During the 1950s and 1960s, US spy planes made regular flights across Europe, Central Asia, and the Middle East, photographing the terrain to track military targets. A chunk of the Middle Eastern photographs were declassified in 1997, and now those airborne images are helping archaeologists track changing features in the landscape that in many cases are no longer visible today, according to a new paper published in .
Co-author Emily Hammer is a landscape archaeologist at the University of Pennsylvania, meaning she studies how humans in the past were organized with respect to their environment and landscape: where people were living, where their roads were, where their irrigation canals were, and so forth. But it’s not always possible to see more large-scale features on the ground, so aerial photos and satellite imagery are a critical tool for landscape archaeologists.
“[It] lets you stand back and see larger patterns that tell us about how humans relate to their environment in the past.”
“It’s like an impressionist’s painting,” said Hammer, in that there is no discernible pattern when viewed up close. “Just like stepping back from the blobs of paint on an Impressionist painting reveals the full picture, [aerial and satellite imagery] lets you stand back and see larger patterns that tell us about how humans relate to their environment in the past.”

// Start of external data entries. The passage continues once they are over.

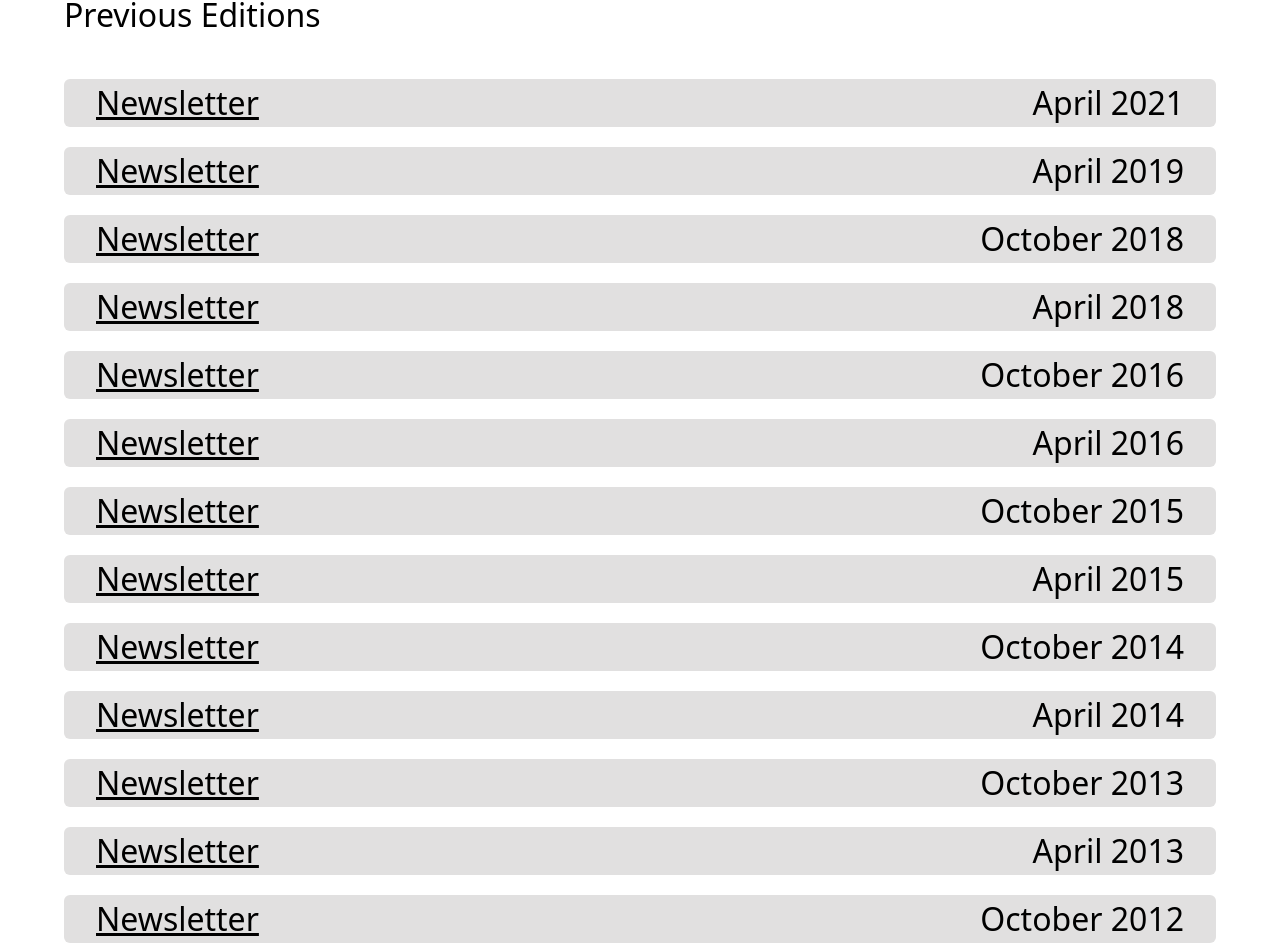
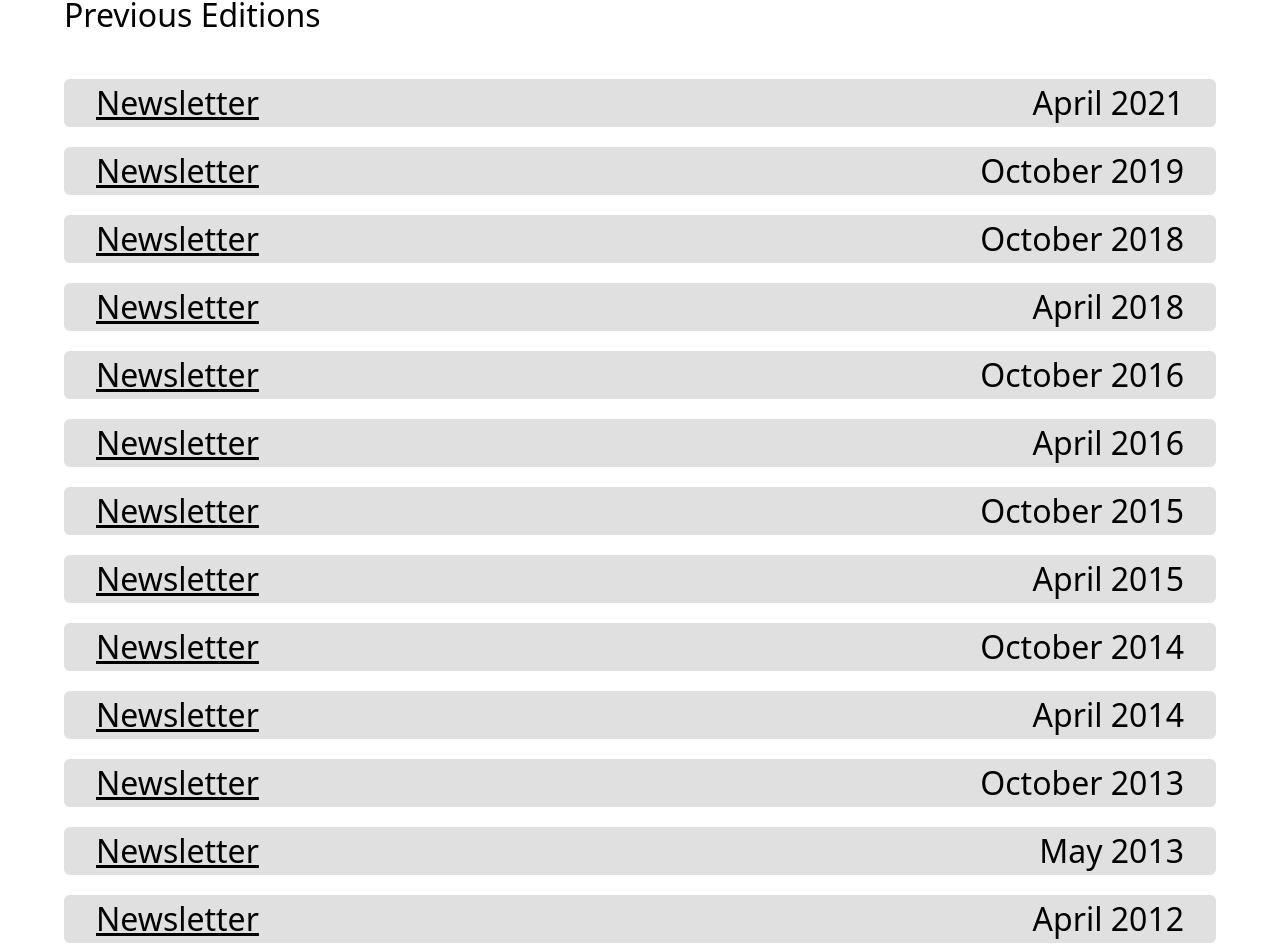
Before and after one commit to HarnoorAulakh1/ISEG, a React (Vite) app: page /newsletters in a window 1280 px wide. Shown: the part 546-1498 px from the top of the page. Built offline with nearby package versions, Linux system fonts and the light colour scheme; a web font is replaced by a local one.

Commit message:
dates changed

```diff
--- a/src/components/newsletter.tsx
+++ b/src/components/newsletter.tsx
@@ -26,7 +26,7 @@ function NewsLetter() {
           link="https://isegindia.org/pdfs/ISEGNEWS-OCT%202019.pdf"
         />
         <Tab
-          date="April 2019"
+          date="October 2019"
           link="https://isegindia.org/pdfs/ISEGNEWS-OCT%202019.pdf"
         />
         <Tab
@@ -66,11 +66,11 @@ function NewsLetter() {
           link="https://isegindia.org/pdfs/ISEG-NEWS-OCT-13-FINAL.pdf"
         />
         <Tab
-          date="April 2013"
+          date="May 2013"
           link="https://isegindia.org/pdfs/ISEG%20NEWS-MAY-2013-13-05-FINAL(1).pdf"
         />
         <Tab
-          date="October 2012"
+          date="April 2012"
           link="https://isegindia.org/pdfs/isegnews_april2012.pdf"
         />
         <Tab
```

Hammer and her co-author, Jason Ur of Harvard University, had previously studied images from the CORONA spy satellite program that ran from 1959 to 1972, but the resolution in most of those photos wasn’t good enough to capture the features they were most interested in. Then a Chinese colleague mentioned he had used U2 images of his village in China, with much better resolution for archaeological purposes. That launched several months of tedious detective work, since none of the images had been indexed or scanned.
They painstakingly unspooled rolls of film over a light table to pick out frames of interest. Then they photographed the negatives incrementally and pieced together each frame. The final step: georeferencing the images with GIS software to ensure their image dataset matched real-world coordinates.

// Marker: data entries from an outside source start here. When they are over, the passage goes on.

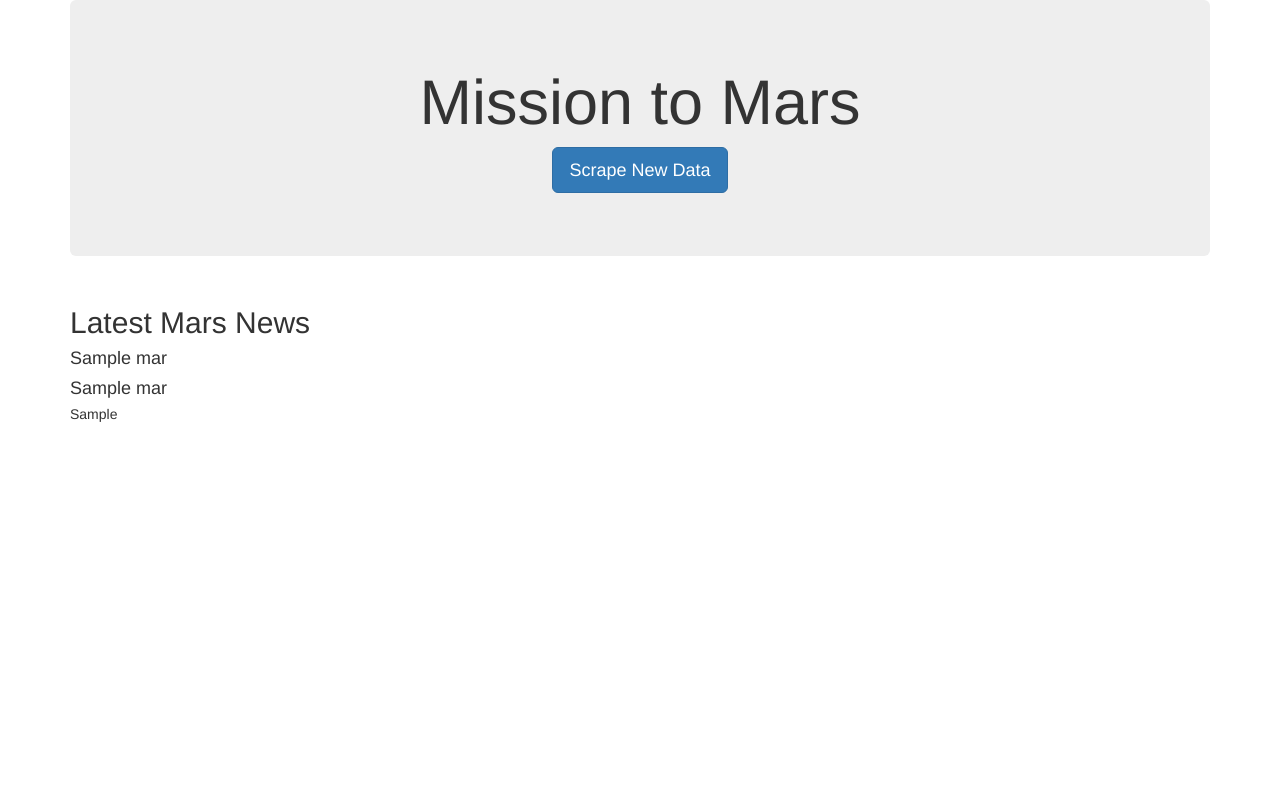
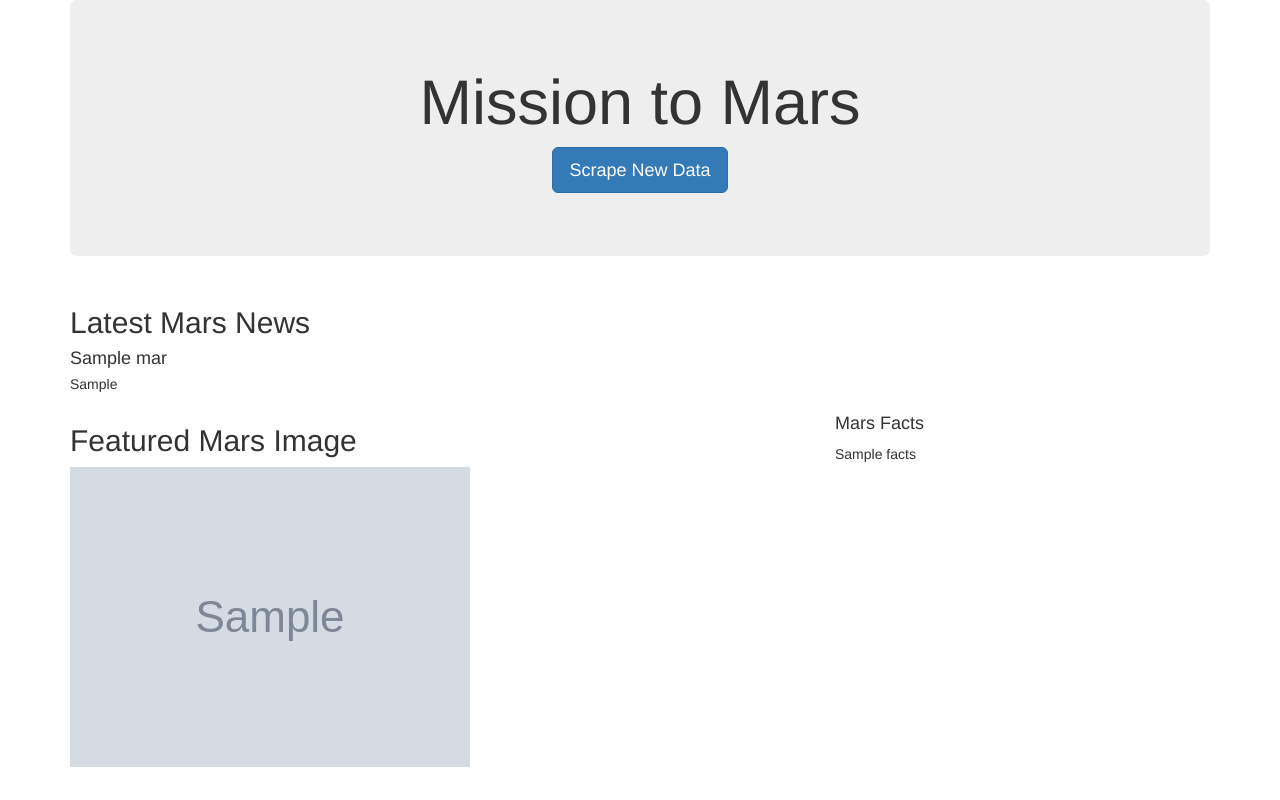
Before and after one commit to markmayo28/Mission-to-Mars, a Flask app: page / in a window 1280 px wide. Run offline with Flask 2, Linux system fonts and the light colour scheme; grey boxes marked "Sample" are stand-in pictures; a database or web service that is not in the repository returns one stand-in record (values such as "Sample title"); some libraries are stand-ins or nearby versions.

Commit message:
Final homework commit

```diff
--- a/templates/index.html
+++ b/templates/index.html
@@ -1,30 +1,50 @@
 <!DOCTYPE html>
 <html lang="en">
   <head>
-    <meta charset="UTF-8">
-    <meta http-equiv="X-UA-Compatible" content="IE=edge">
-    <meta name="viewport" content="width=device-width, initial-scale=1.0">
+    <meta charset="UTF-8" />
+    <meta name="viewport" content="width=device-width, initial-scale=1.0" />
+    <meta http-equiv="X-UA-Compatible" content="ie=edge" />
     <title>Mission to Mars</title>
-    <link rel="stylesheet" href="https://maxcdn.bootstrapcdn.com/bootstrap/3.3.7/css/bootstrap.min.css">
+    <link
+      rel="stylesheet"
+      href="https://maxcdn.bootstrapcdn.com/bootstrap/3.3.7/css/bootstrap.min.css"
+    />
   </head>
   <body>
     <div class="container">
+      <!-- Add Jumbotron to Header -->
       <div class="jumbotron text-center">
         <h1>Mission to Mars</h1>
-           <p><a class="btn btn-primary btn-lg" href="/scrape"
-                       role="button">Scrape New Data</a></p>
+        <!-- Add a button to activate scraping script -->
+        <p><a class="btn btn-primary btn-lg" href="/scrape" role="button">Scrape New Data</a></p>
       </div>
-        <!-- Mars News -->
+      <!-- Add section for Mars News -->
       <div class="row" id="mars-news">
         <div class="col-md-12">
           <div class="media">
             <div class="media-body">
               <h2>Latest Mars News</h2>
-                        <h4>{{mars.news_title}}</h4>
-                        <h4 class="media-heading">{{mars.news_title}}</h4>
+              <h4 class="media-heading">{{ mars.news_title }}</h4>
               <p>{{ mars.news_paragraph }}</p>
-
             </div>
+          </div>
+        </div>
+      </div>
+      <!-- Section for Featured Image and Facts table -->
+      <div class="row" id="mars-featured-image">
+        <div class="col-md-8">
+          <h2>Featured Mars Image</h2>
+          <img
+            src="{{mars.featured_image }}"
+            class="img-responsive"
+            alt="Responsive image"
+          />
+        </div>
+        <div class="col-md-4">
+          <!-- Mars Facts -->
+          <div class="row" id="mars-facts">
+            <h4>Mars Facts</h4>
+            {{ mars.facts | safe }}
           </div>
         </div>
       </div>
```
Lines whose indentation alone changed are shown as unchanged.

Interesting archaeological features captured in the images included a canal irrigation system in Northern Iraq and prehistoric stone-wall hunting traps called desert kites, which were used to trap animals like gazelle over 5,000 years ago. The kites were preserved for a very long time because of the dry desert environment, but as modern agriculture expanded into the region, the kites were destroyed. The old U2 plane images captured many when they were still intact, giving Hammer and Ur an excellent birds-eye view of an ancient hunting tool.
On a more recent time scale, the U2 images preserved landscape information about the Mesopotamian marsh villages in Southern Iraq, whose inhabitants used to live on floating islands of reed, herding water buffalo and fishing. The villages were destroyed as hydro-electric dams were built in the region and when Saddam Hussein drained the marshes in the 1990s.

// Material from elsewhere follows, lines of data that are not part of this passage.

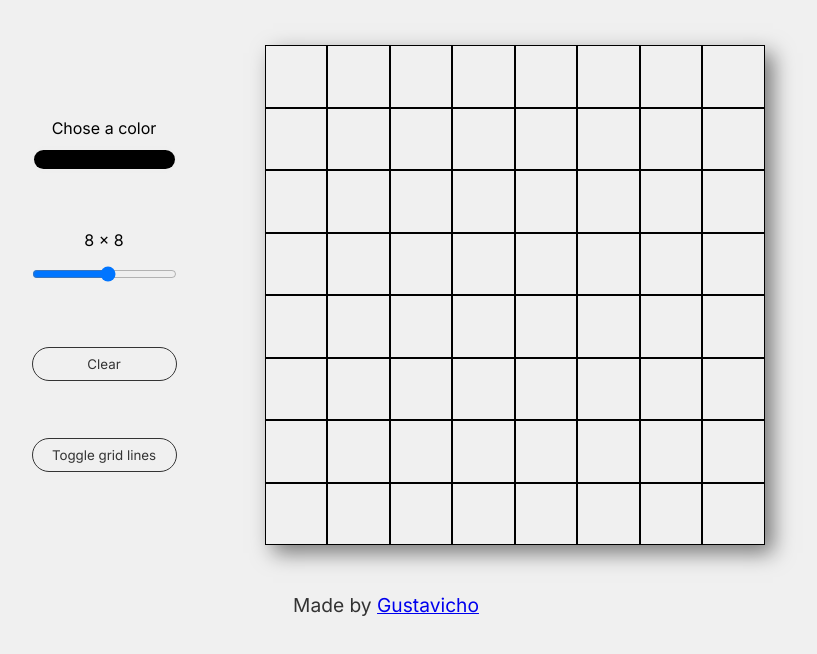
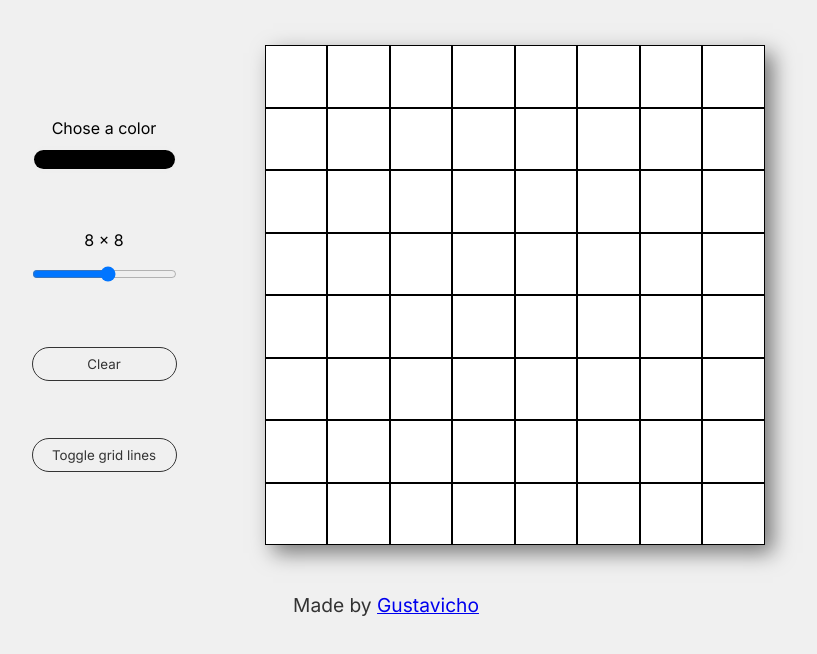
Before and after one commit to Gustavicho/etch-a-sketch, a plain HTML site: page index.html in a window 1280 px wide. Shown: the part 148-802 px from the top of the page, without its empty margins (254-1071 px from the left). Drawn offline with Linux system fonts and the light colour scheme.

Commit message:
Fix: make grid-container have contrast with body

```diff
--- a/style.css
+++ b/style.css
@@ -52,7 +52,7 @@ main {
 }
 
 .grid-container {
-  background-color: var(--clr-light);
+  background-color: #fff; /* to have contrast with the body*/
   order: 2;
   height: 500px;
   width: 500px;
```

Although the marshes are currently being rehabilitated, “Even if the environment itself is recreated, what has been destroyed and will never be recreated is a way of life that had existed for thousands of years in this very unique environment,” said Hammer. There are CORONA images for this region prior to Hussein’s drainage, but the low resolution doesn’t reveal much detail. “With the U2 photographs, we can see and count individual reed huts,” she said. This could help resolve ongoing debates about exactly how many people were displaced during the drainage project.
Thus far, their index includes only the Middle Eastern flights of U2 planes that have been declassified, but the planes also flew over China, Eastern Europe, the former Central Asian Soviet Republics, parts of South America, and Cuba. If and when those photographs are declassified, they can be easily added to the data set. “We paved the road for creating an index for other areas of the world,” said Hammer. “People who are interested in the history, archaeology, and environmental change in the Middle East can use the index we have created to identify the photos that cover their area of interest.”
Hammer is currently doing field work at two early Mesopotamian cities: Ur and Lagash. Ur used to sit right along the Euphrates River, but it’s now located 15 kilometers away in the desert because the river’s path has shifted over time. The U2 photos are useful to help track the shifting position of the Euphrates River, along with analyzing soil samples and pottery fragments excavated from the site. Modern Iraq is a desert that relies on irrigation to grow crops.
For a long time, historians and archaeologists thought that early cities in the region also relied on irrigation for their agriculture. “But in the past, the Persian Gulf extended further north than it does today, and so did the marshes of southern Iraq,” said Hammer. “So there’s a good possibility that these cities were located in the middle of a marsh. They were in a wetland environment, not a desert environment.”